### GIVEN INFORMATION ###

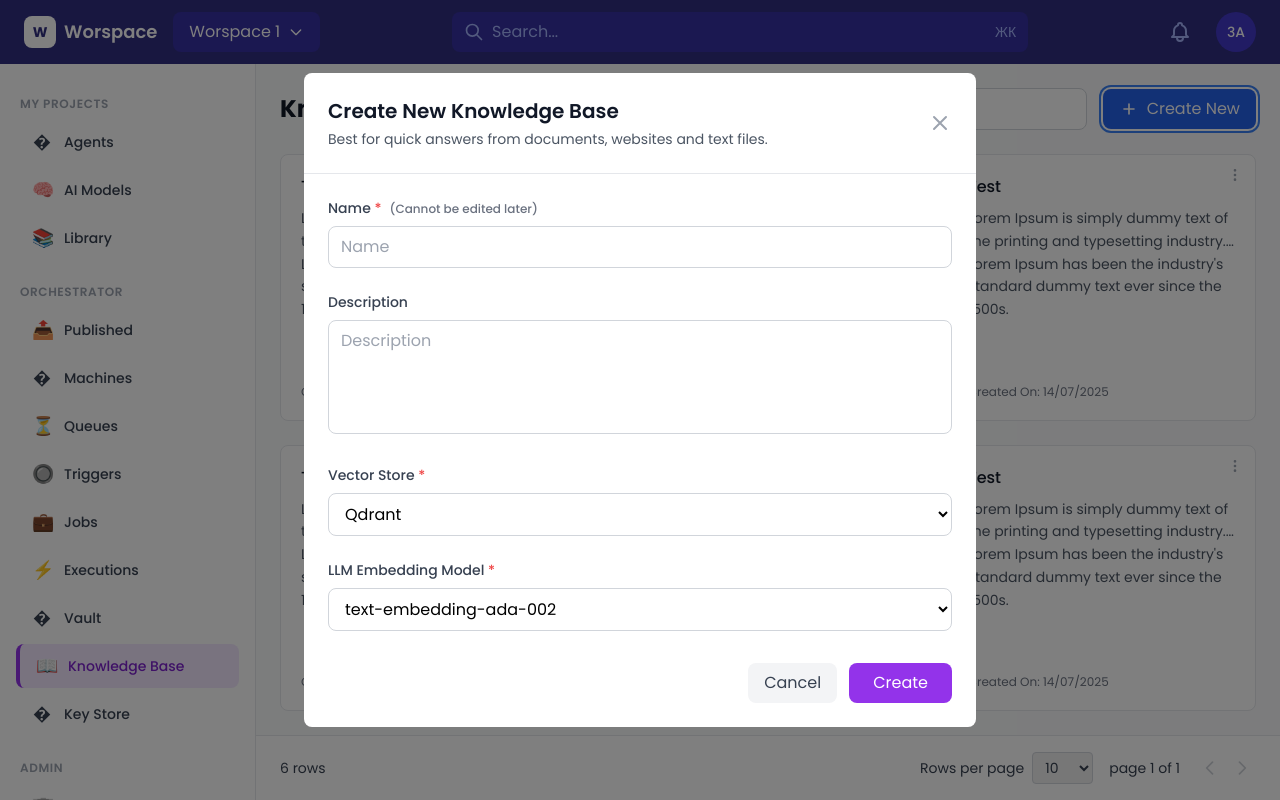
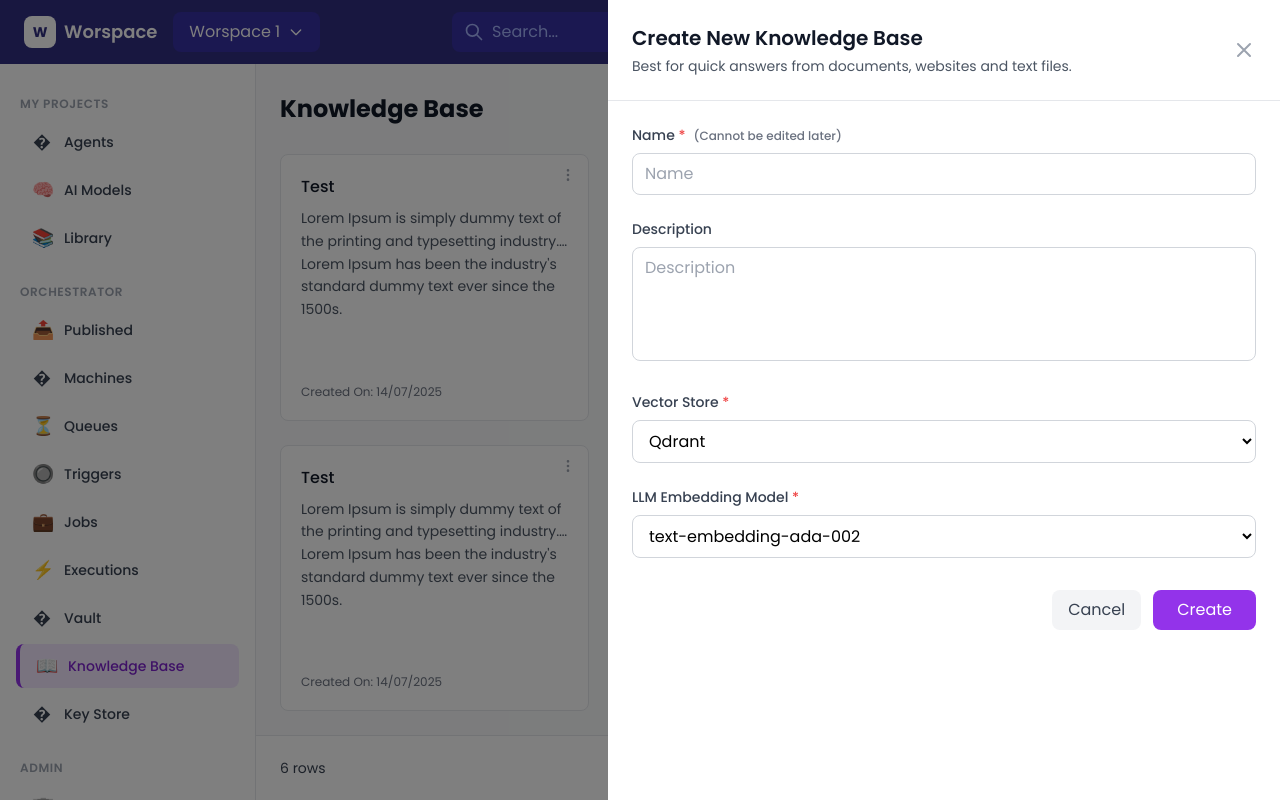
Before and after one commit to jpchsr-coder/Aventisia-Assignment, a React (Vite) app: page / in a window 1280 px wide. Both pictures are taken after typing "Sample" into the empty fields and a click on the button "Create New". Built offline with nearby package versions, Linux system fonts and the light colour scheme.

Commit message:
added pagination  changes

```diff
--- a/src/components/CreateKnowledgeBaseForm.jsx
+++ b/src/components/CreateKnowledgeBaseForm.jsx
@@ -1,6 +1,7 @@
 import React, { useState } from 'react';
 import { useDispatch } from 'react-redux';
 import { closeModal } from '../store/modalSlice';
+import { addKnowledgeBase } from '../store/knowledgeBaseSlice';
 
 const CreateKnowledgeBaseForm = () => {
   const dispatch = useDispatch();
@@ -21,9 +22,17 @@ const CreateKnowledgeBaseForm = () => {
 
   const handleSubmit = (e) => {
     e.preventDefault();
-    // Handle form submission here
-    console.log('Creating knowledge base:', formData);
+    // Add the new knowledge base to the store
+    dispatch(addKnowledgeBase(formData));
+    // Close the modal
     dispatch(closeModal());
+    // Reset form data
+    setFormData({
+      name: '',
+      description: '',
+      vectorStore: 'Qdrant',
+      llmEmbeddingModel: 'text-embedding-ada-002'
+    });
   };
 
   const handleClose = () => {
@@ -31,10 +40,10 @@ const CreateKnowledgeBaseForm = () => {
   };
 
   return (
-    <div className="fixed inset-0 bg-black bg-opacity-50 flex items-center justify-center z-50">
-      <div className="bg-white rounded-lg w-full max-w-2xl mx-4">
+    <div className="fixed inset-0 bg-black bg-opacity-50 flex items-center justify-end z-50">
+      <div className="bg-white w-full max-w-2xl h-full overflow-y-auto transform transition-transform duration-300 ease-in-out">
         {/* Header */}
-        <div className="flex items-center justify-between p-6 border-b border-gray-200">
+        <div className="flex items-center justify-between p-6 border-b border-gray-200 sticky top-0 bg-white z-10">
           <div>
             <h2 className="text-xl font-semibold text-gray-900">Create New Knowledge Base</h2>
             <p className="text-sm text-gray-600 mt-1">Best for quick answers from documents, websites and text files.</p>
--- a/src/pages/KnowledgeBasePage.jsx
+++ b/src/pages/KnowledgeBasePage.jsx
@@ -1,50 +1,12 @@
 import React from 'react';
-import { useDispatch } from 'react-redux';
+import { useDispatch, useSelector } from 'react-redux';
 import { openModal } from '../store/modalSlice';
 import KnowledgeBaseCard from '../components/KnowledgeBaseCard';
 import Pagination from '../components/Pagination';
 
 const KnowledgeBasePage = () => {
   const dispatch = useDispatch();
-
-  const knowledgeBaseArticles = [
-    {
-      id: 1,
-      title: 'Test',
-      description: 'Lorem Ipsum is simply dummy text of the printing and typesetting industry. Lorem Ipsum has been the industry\'s standard dummy text ever since the 1500s.',
-      createdOn: '14/07/2025'
-    },
-    {
-      id: 2,
-      title: 'Test',
-      description: 'Lorem Ipsum is simply dummy text of the printing and typesetting industry. Lorem Ipsum has been the industry\'s standard dummy text ever since the 1500s.',
-      createdOn: '14/07/2025'
-    },
-    {
-      id: 3,
-      title: 'Test',
-      description: 'Lorem Ipsum is simply dummy text of the printing and typesetting industry. Lorem Ipsum has been the industry\'s standard dummy text ever since the 1500s.',
-      createdOn: '14/07/2025'
-    },
-    {
-      id: 4,
-      title: 'Test',
-      description: 'Lorem Ipsum is simply dummy text of the printing and typesetting industry. Lorem Ipsum has been the industry\'s standard dummy text ever since the 1500s.',
-      createdOn: '14/07/2025'
-    },
-    {
-      id: 5,
-      title: 'Test',
-      description: 'Lorem Ipsum is simply dummy text of the printing and typesetting industry. Lorem Ipsum has been the industry\'s standard dummy text ever since the 1500s.',
-      createdOn: '14/07/2025'
-    },
-    {
-      id: 6,
-      title: 'Test',
-      description: 'Lorem Ipsum is simply dummy text of the printing and typesetting industry. Lorem Ipsum has been the industry\'s standard dummy text ever since the 1500s.',
-      createdOn: '14/07/2025'
-    }
-  ];
+  const knowledgeBaseArticles = useSelector((state) => state.knowledgeBase.knowledgeBases);
 
   return (
     <div className="flex-1 overflow-y-auto bg-gray-50 flex flex-col">
@@ -76,7 +38,7 @@ const KnowledgeBasePage = () => {
         </div>
 
         {/* Knowledge Base Cards Grid */}
-        <div className="grid grid-cols-1 md:grid-cols-2 lg:grid-cols-3 gap-6 flex-1">
+        <div className="grid overflow-y-auto grid-cols-1 md:grid-cols-2 lg:grid-cols-3 gap-6 flex-1">
           {knowledgeBaseArticles.map((article) => (
             <KnowledgeBaseCard
               key={article.id}
--- /dev/null
+++ b/src/store/knowledgeBaseSlice.js
@@ -0,0 +1,65 @@
+import { createSlice } from '@reduxjs/toolkit';
+
+const initialState = {
+  knowledgeBases: [
+    {
+      id: 1,
+      title: 'Test',
+      description: 'Lorem Ipsum is simply dummy text of the printing and typesetting industry. Lorem Ipsum has been the industry\'s standard dummy text ever since the 1500s.',
+      createdOn: '14/07/2025'
+    },
+    {
+      id: 2,
+      title: 'Test',
+      description: 'Lorem Ipsum is simply dummy text of the printing and typesetting industry. Lorem Ipsum has been the industry\'s standard dummy text ever since the 1500s.',
+      createdOn: '14/07/2025'
+    },
+    {
+      id: 3,
+      title: 'Test',
+      description: 'Lorem Ipsum is simply dummy text of the printing and typesetting industry. Lorem Ipsum has been the industry\'s standard dummy text ever since the 1500s.',
+      createdOn: '14/07/2025'
+    },
+    {
+      id: 4,
+      title: 'Test',
+      description: 'Lorem Ipsum is simply dummy text of the printing and typesetting industry. Lorem Ipsum has been the industry\'s standard dummy text ever since the 1500s.',
+      createdOn: '14/07/2025'
+    },
+    {
+      id: 5,
+      title: 'Test',
+      description: 'Lorem Ipsum is simply dummy text of the printing and typesetting industry. Lorem Ipsum has been the industry\'s standard dummy text ever since the 1500s.',
+      createdOn: '14/07/2025'
+    },
+    {
+      id: 6,
+      title: 'Test',
+      description: 'Lorem Ipsum is simply dummy text of the printing and typesetting industry. Lorem Ipsum has been the industry\'s standard dummy text ever since the 1500s.',
+      createdOn: '14/07/2025'
+    }
+  ]
+};
+
+const knowledgeBaseSlice = createSlice({
+  name: 'knowledgeBase',
+  initialState,
+  reducers: {
+    addKnowledgeBase: (state, action) => {
+      const newKnowledgeBase = {
+        id: Date.now(), // Simple unique ID
+        title: action.payload.name,
+        description: action.payload.description || 'No description provided',
+        createdOn: new Date().toLocaleDateString('en-GB', {
+          day: '2-digit',
+          month: '2-digit',
+          year: 'numeric'
+        }).replace(/\//g, '/')
+      };
+      state.knowledgeBases.unshift(newKnowledgeBase);
+    }
+  },
+});
+
+export const { addKnowledgeBase } = knowledgeBaseSlice.actions;
+export default knowledgeBaseSlice.reducer;
--- a/src/store/store.js
+++ b/src/store/store.js
@@ -1,8 +1,10 @@
 import { configureStore } from '@reduxjs/toolkit';
 import modalReducer from './modalSlice';
+import knowledgeBaseReducer from './knowledgeBaseSlice';
 
 export const store = configureStore({
   reducer: {
     modal: modalReducer,
+    knowledgeBase: knowledgeBaseReducer,
   },
 });
```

###

» **EXERCISE DETAILS**
Leave out all images, then reproduce the entries above exactly.

» **RESPONSE AREA**
Before and after one commit to jpchsr-coder/Aventisia-Assignment, a React (Vite) app: page / in a window 1280 px wide. Both pictures are taken after typing "Sample" into the empty fields and a click on the button "Create New". Built offline with nearby package versions, Linux system fonts and the light colour scheme.

Commit message:
added pagination  changes

```diff
--- a/src/components/CreateKnowledgeBaseForm.jsx
+++ b/src/components/CreateKnowledgeBaseForm.jsx
@@ -1,6 +1,7 @@
 import React, { useState } from 'react';
 import { useDispatch } from 'react-redux';
 import { closeModal } from '../store/modalSlice';
+import { addKnowledgeBase } from '../store/knowledgeBaseSlice';
 
 const CreateKnowledgeBaseForm = () => {
   const dispatch = useDispatch();
@@ -21,9 +22,17 @@ const CreateKnowledgeBaseForm = () => {
 
   const handleSubmit = (e) => {
     e.preventDefault();
-    // Handle form submission here
-    console.log('Creating knowledge base:', formData);
+    // Add the new knowledge base to the store
+    dispatch(addKnowledgeBase(formData));
+    // Close the modal
     dispatch(closeModal());
+    // Reset form data
+    setFormData({
+      name: '',
+      description: '',
+      vectorStore: 'Qdrant',
+      llmEmbeddingModel: 'text-embedding-ada-002'
+    });
   };
 
   const handleClose = () => {
@@ -31,10 +40,10 @@ const CreateKnowledgeBaseForm = () => {
   };
 
   return (
-    <div className="fixed inset-0 bg-black bg-opacity-50 flex items-center justify-center z-50">
-      <div className="bg-white rounded-lg w-full max-w-2xl mx-4">
+    <div className="fixed inset-0 bg-black bg-opacity-50 flex items-center justify-end z-50">
+      <div className="bg-white w-full max-w-2xl h-full overflow-y-auto transform transition-transform duration-300 ease-in-out">
         {/* Header */}
-        <div className="flex items-center justify-between p-6 border-b border-gray-200">
+        <div className="flex items-center justify-between p-6 border-b border-gray-200 sticky top-0 bg-white z-10">
           <div>
             <h2 className="text-xl font-semibold text-gray-900">Create New Knowledge Base</h2>
             <p className="text-sm text-gray-600 mt-1">Best for quick answers from documents, websites and text files.</p>
--- a/src/pages/KnowledgeBasePage.jsx
+++ b/src/pages/KnowledgeBasePage.jsx
@@ -1,50 +1,12 @@
 import React from 'react';
-import { useDispatch } from 'react-redux';
+import { useDispatch, useSelector } from 'react-redux';
 import { openModal } from '../store/modalSlice';
 import KnowledgeBaseCard from '../components/KnowledgeBaseCard';
 import Pagination from '../components/Pagination';
 
 const KnowledgeBasePage = () => {
   const dispatch = useDispatch();
-
-  const knowledgeBaseArticles = [
-    {
-      id: 1,
-      title: 'Test',
-      description: 'Lorem Ipsum is simply dummy text of the printing and typesetting industry. Lorem Ipsum has been the industry\'s standard dummy text ever since the 1500s.',
-      createdOn: '14/07/2025'
-    },
-    {
-      id: 2,
-      title: 'Test',
-      description: 'Lorem Ipsum is simply dummy text of the printing and typesetting industry. Lorem Ipsum has been the industry\'s standard dummy text ever since the 1500s.',
-      createdOn: '14/07/2025'
-    },
-    {
-      id: 3,
-      title: 'Test',
-      description: 'Lorem Ipsum is simply dummy text of the printing and typesetting industry. Lorem Ipsum has been the industry\'s standard dummy text ever since the 1500s.',
-      createdOn: '14/07/2025'
-    },
-    {
-      id: 4,
-      title: 'Test',
-      description: 'Lorem Ipsum is simply dummy text of the printing and typesetting industry. Lorem Ipsum has been the industry\'s standard dummy text ever since the 1500s.',
-      createdOn: '14/07/2025'
-    },
-    {
-      id: 5,
-      title: 'Test',
-      description: 'Lorem Ipsum is simply dummy text of the printing and typesetting industry. Lorem Ipsum has been the industry\'s standard dummy text ever since the 1500s.',
-      createdOn: '14/07/2025'
-    },
-    {
-      id: 6,
-      title: 'Test',
-      description: 'Lorem Ipsum is simply dummy text of the printing and typesetting industry. Lorem Ipsum has been the industry\'s standard dummy text ever since the 1500s.',
-      createdOn: '14/07/2025'
-    }
-  ];
+  const knowledgeBaseArticles = useSelector((state) => state.knowledgeBase.knowledgeBases);
 
   return (
     <div className="flex-1 overflow-y-auto bg-gray-50 flex flex-col">
@@ -76,7 +38,7 @@ const KnowledgeBasePage = () => {
         </div>
 
         {/* Knowledge Base Cards Grid */}
-        <div className="grid grid-cols-1 md:grid-cols-2 lg:grid-cols-3 gap-6 flex-1">
+        <div className="grid overflow-y-auto grid-cols-1 md:grid-cols-2 lg:grid-cols-3 gap-6 flex-1">
           {knowledgeBaseArticles.map((article) => (
             <KnowledgeBaseCard
               key={article.id}
--- /dev/null
+++ b/src/store/knowledgeBaseSlice.js
@@ -0,0 +1,65 @@
+import { createSlice } from '@reduxjs/toolkit';
+
+const initialState = {
+  knowledgeBases: [
+    {
+      id: 1,
+      title: 'Test',
+      description: 'Lorem Ipsum is simply dummy text of the printing and typesetting industry. Lorem Ipsum has been the industry\'s standard dummy text ever since the 1500s.',
+      createdOn: '14/07/2025'
+    },
+    {
+      id: 2,
+      title: 'Test',
+      description: 'Lorem Ipsum is simply dummy text of the printing and typesetting industry. Lorem Ipsum has been the industry\'s standard dummy text ever since the 1500s.',
+      createdOn: '14/07/2025'
+    },
+    {
+      id: 3,
+      title: 'Test',
+      description: 'Lorem Ipsum is simply dummy text of the printing and typesetting industry. Lorem Ipsum has been the industry\'s standard dummy text ever since the 1500s.',
+      createdOn: '14/07/2025'
+    },
+    {
+      id: 4,
+      title: 'Test',
+      description: 'Lorem Ipsum is simply dummy text of the printing and typesetting industry. Lorem Ipsum has been the industry\'s standard dummy text ever since the 1500s.',
+      createdOn: '14/07/2025'
+    },
+    {
+      id: 5,
+      title: 'Test',
+      description: 'Lorem Ipsum is simply dummy text of the printing and typesetting industry. Lorem Ipsum has been the industry\'s standard dummy text ever since the 1500s.',
+      createdOn: '14/07/2025'
+    },
+    {
+      id: 6,
+      title: 'Test',
+      description: 'Lorem Ipsum is simply dummy text of the printing and typesetting industry. Lorem Ipsum has been the industry\'s standard dummy text ever since the 1500s.',
+      createdOn: '14/07/2025'
+    }
+  ]
+};
+
+const knowledgeBaseSlice = createSlice({
+  name: 'knowledgeBase',
+  initialState,
+  reducers: {
+    addKnowledgeBase: (state, action) => {
+      const newKnowledgeBase = {
+        id: Date.now(), // Simple unique ID
+        title: action.payload.name,
+        description: action.payload.description || 'No description provided',
+        createdOn: new Date().toLocaleDateString('en-GB', {
+          day: '2-digit',
+          month: '2-digit',
+          year: 'numeric'
+        }).replace(/\//g, '/')
+      };
+      state.knowledgeBases.unshift(newKnowledgeBase);
+    }
+  },
+});
+
+export const { addKnowledgeBase } = knowledgeBaseSlice.actions;
+export default knowledgeBaseSlice.reducer;
--- a/src/store/store.js
+++ b/src/store/store.js
@@ -1,8 +1,10 @@
 import { configureStore } from '@reduxjs/toolkit';
 import modalReducer from './modalSlice';
+import knowledgeBaseReducer from './knowledgeBaseSlice';
 
 export const store = configureStore({
   reducer: {
     modal: modalReducer,
+    knowledgeBase: knowledgeBaseReducer,
   },
 });
```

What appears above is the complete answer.